### Dataset records

[Start of section]

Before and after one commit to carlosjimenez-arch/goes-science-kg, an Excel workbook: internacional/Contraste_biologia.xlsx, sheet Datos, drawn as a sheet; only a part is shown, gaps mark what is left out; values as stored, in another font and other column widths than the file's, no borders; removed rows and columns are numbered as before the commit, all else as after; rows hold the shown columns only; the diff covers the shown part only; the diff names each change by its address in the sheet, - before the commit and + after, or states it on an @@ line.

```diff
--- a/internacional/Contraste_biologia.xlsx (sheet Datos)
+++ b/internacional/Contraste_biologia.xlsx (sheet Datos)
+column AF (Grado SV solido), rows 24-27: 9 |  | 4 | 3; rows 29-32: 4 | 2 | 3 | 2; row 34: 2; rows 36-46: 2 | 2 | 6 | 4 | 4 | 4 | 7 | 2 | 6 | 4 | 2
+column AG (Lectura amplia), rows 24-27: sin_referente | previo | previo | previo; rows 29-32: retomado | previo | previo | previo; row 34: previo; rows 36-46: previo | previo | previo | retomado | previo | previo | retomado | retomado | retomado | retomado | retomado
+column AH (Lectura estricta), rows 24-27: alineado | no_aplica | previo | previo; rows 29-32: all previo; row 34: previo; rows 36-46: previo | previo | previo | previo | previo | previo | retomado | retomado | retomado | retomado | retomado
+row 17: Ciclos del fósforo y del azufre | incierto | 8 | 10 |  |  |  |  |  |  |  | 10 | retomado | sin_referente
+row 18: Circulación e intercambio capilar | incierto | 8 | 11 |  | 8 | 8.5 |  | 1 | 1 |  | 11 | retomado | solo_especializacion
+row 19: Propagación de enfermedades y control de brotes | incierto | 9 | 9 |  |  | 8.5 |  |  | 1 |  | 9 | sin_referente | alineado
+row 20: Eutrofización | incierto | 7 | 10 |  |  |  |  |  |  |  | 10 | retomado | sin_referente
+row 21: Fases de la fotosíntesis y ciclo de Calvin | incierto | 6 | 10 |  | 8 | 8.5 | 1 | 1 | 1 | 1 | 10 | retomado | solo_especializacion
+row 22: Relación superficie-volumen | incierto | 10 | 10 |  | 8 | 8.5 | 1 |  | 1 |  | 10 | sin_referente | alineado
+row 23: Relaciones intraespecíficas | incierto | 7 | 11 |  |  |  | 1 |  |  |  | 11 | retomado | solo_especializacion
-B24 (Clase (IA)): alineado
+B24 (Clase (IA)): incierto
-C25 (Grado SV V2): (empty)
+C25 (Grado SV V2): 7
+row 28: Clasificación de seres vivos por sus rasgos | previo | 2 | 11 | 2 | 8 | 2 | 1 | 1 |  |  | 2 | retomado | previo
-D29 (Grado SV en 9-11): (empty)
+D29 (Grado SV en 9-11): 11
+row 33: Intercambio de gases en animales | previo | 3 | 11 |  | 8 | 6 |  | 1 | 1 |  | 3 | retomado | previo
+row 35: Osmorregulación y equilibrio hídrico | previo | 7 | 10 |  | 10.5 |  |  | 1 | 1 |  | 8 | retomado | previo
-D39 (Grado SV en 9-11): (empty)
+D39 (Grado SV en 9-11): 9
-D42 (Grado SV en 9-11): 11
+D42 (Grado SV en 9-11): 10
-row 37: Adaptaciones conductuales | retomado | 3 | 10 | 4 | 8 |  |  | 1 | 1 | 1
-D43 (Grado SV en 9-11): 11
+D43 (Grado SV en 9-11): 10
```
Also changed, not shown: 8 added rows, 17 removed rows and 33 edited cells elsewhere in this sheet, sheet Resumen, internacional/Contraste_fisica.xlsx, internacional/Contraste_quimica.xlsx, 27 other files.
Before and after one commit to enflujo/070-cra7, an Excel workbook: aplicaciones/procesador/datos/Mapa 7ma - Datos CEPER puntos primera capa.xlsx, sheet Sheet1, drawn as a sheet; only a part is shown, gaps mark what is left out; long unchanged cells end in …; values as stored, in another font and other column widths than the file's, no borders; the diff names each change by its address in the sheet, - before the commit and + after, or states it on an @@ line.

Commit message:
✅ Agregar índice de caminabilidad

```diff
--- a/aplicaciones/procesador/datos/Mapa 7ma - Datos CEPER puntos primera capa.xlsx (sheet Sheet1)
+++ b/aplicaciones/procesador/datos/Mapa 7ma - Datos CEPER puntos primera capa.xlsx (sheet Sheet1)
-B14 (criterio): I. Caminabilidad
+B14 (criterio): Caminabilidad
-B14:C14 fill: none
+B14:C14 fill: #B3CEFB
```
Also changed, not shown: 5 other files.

[End of section]

### Required work
Retype the data. Keep every word as it stands.

### Response area
Before and after one commit to carlosjimenez-arch/goes-science-kg, an Excel workbook: internacional/Contraste_biologia.xlsx, sheet Datos, drawn as a sheet; only a part is shown, gaps mark what is left out; values as stored, in another font and other column widths than the file's, no borders; removed rows and columns are numbered as before the commit, all else as after; rows hold the shown columns only; the diff covers the shown part only; the diff names each change by its address in the sheet, - before the commit and + after, or states it on an @@ line.

```diff
--- a/internacional/Contraste_biologia.xlsx (sheet Datos)
+++ b/internacional/Contraste_biologia.xlsx (sheet Datos)
+column AF (Grado SV solido), rows 24-27: 9 |  | 4 | 3; rows 29-32: 4 | 2 | 3 | 2; row 34: 2; rows 36-46: 2 | 2 | 6 | 4 | 4 | 4 | 7 | 2 | 6 | 4 | 2
+column AG (Lectura amplia), rows 24-27: sin_referente | previo | previo | previo; rows 29-32: retomado | previo | previo | previo; row 34: previo; rows 36-46: previo | previo | previo | retomado | previo | previo | retomado | retomado | retomado | retomado | retomado
+column AH (Lectura estricta), rows 24-27: alineado | no_aplica | previo | previo; rows 29-32: all previo; row 34: previo; rows 36-46: previo | previo | previo | previo | previo | previo | retomado | retomado | retomado | retomado | retomado
+row 17: Ciclos del fósforo y del azufre | incierto | 8 | 10 |  |  |  |  |  |  |  | 10 | retomado | sin_referente
+row 18: Circulación e intercambio capilar | incierto | 8 | 11 |  | 8 | 8.5 |  | 1 | 1 |  | 11 | retomado | solo_especializacion
+row 19: Propagación de enfermedades y control de brotes | incierto | 9 | 9 |  |  | 8.5 |  |  | 1 |  | 9 | sin_referente | alineado
+row 20: Eutrofización | incierto | 7 | 10 |  |  |  |  |  |  |  | 10 | retomado | sin_referente
+row 21: Fases de la fotosíntesis y ciclo de Calvin | incierto | 6 | 10 |  | 8 | 8.5 | 1 | 1 | 1 | 1 | 10 | retomado | solo_especializacion
+row 22: Relación superficie-volumen | incierto | 10 | 10 |  | 8 | 8.5 | 1 |  | 1 |  | 10 | sin_referente | alineado
+row 23: Relaciones intraespecíficas | incierto | 7 | 11 |  |  |  | 1 |  |  |  | 11 | retomado | solo_especializacion
-B24 (Clase (IA)): alineado
+B24 (Clase (IA)): incierto
-C25 (Grado SV V2): (empty)
+C25 (Grado SV V2): 7
+row 28: Clasificación de seres vivos por sus rasgos | previo | 2 | 11 | 2 | 8 | 2 | 1 | 1 |  |  | 2 | retomado | previo
-D29 (Grado SV en 9-11): (empty)
+D29 (Grado SV en 9-11): 11
+row 33: Intercambio de gases en animales | previo | 3 | 11 |  | 8 | 6 |  | 1 | 1 |  | 3 | retomado | previo
+row 35: Osmorregulación y equilibrio hídrico | previo | 7 | 10 |  | 10.5 |  |  | 1 | 1 |  | 8 | retomado | previo
-D39 (Grado SV en 9-11): (empty)
+D39 (Grado SV en 9-11): 9
-D42 (Grado SV en 9-11): 11
+D42 (Grado SV en 9-11): 10
-row 37: Adaptaciones conductuales | retomado | 3 | 10 | 4 | 8 |  |  | 1 | 1 | 1
-D43 (Grado SV en 9-11): 11
+D43 (Grado SV en 9-11): 10
```
Also changed, not shown: 8 added rows, 17 removed rows and 33 edited cells elsewhere in this sheet, sheet Resumen, internacional/Contraste_fisica.xlsx, internacional/Contraste_quimica.xlsx, 27 other files.
Before and after one commit to enflujo/070-cra7, an Excel workbook: aplicaciones/procesador/datos/Mapa 7ma - Datos CEPER puntos primera capa.xlsx, sheet Sheet1, drawn as a sheet; only a part is shown, gaps mark what is left out; long unchanged cells end in …; values as stored, in another font and other column widths than the file's, no borders; the diff names each change by its address in the sheet, - before the commit and + after, or states it on an @@ line.

Commit message:
✅ Agregar índice de caminabilidad

```diff
--- a/aplicaciones/procesador/datos/Mapa 7ma - Datos CEPER puntos primera capa.xlsx (sheet Sheet1)
+++ b/aplicaciones/procesador/datos/Mapa 7ma - Datos CEPER puntos primera capa.xlsx (sheet Sheet1)
-B14 (criterio): I. Caminabilidad
+B14 (criterio): Caminabilidad
-B14:C14 fill: none
+B14:C14 fill: #B3CEFB
```
Also changed, not shown: 5 other files.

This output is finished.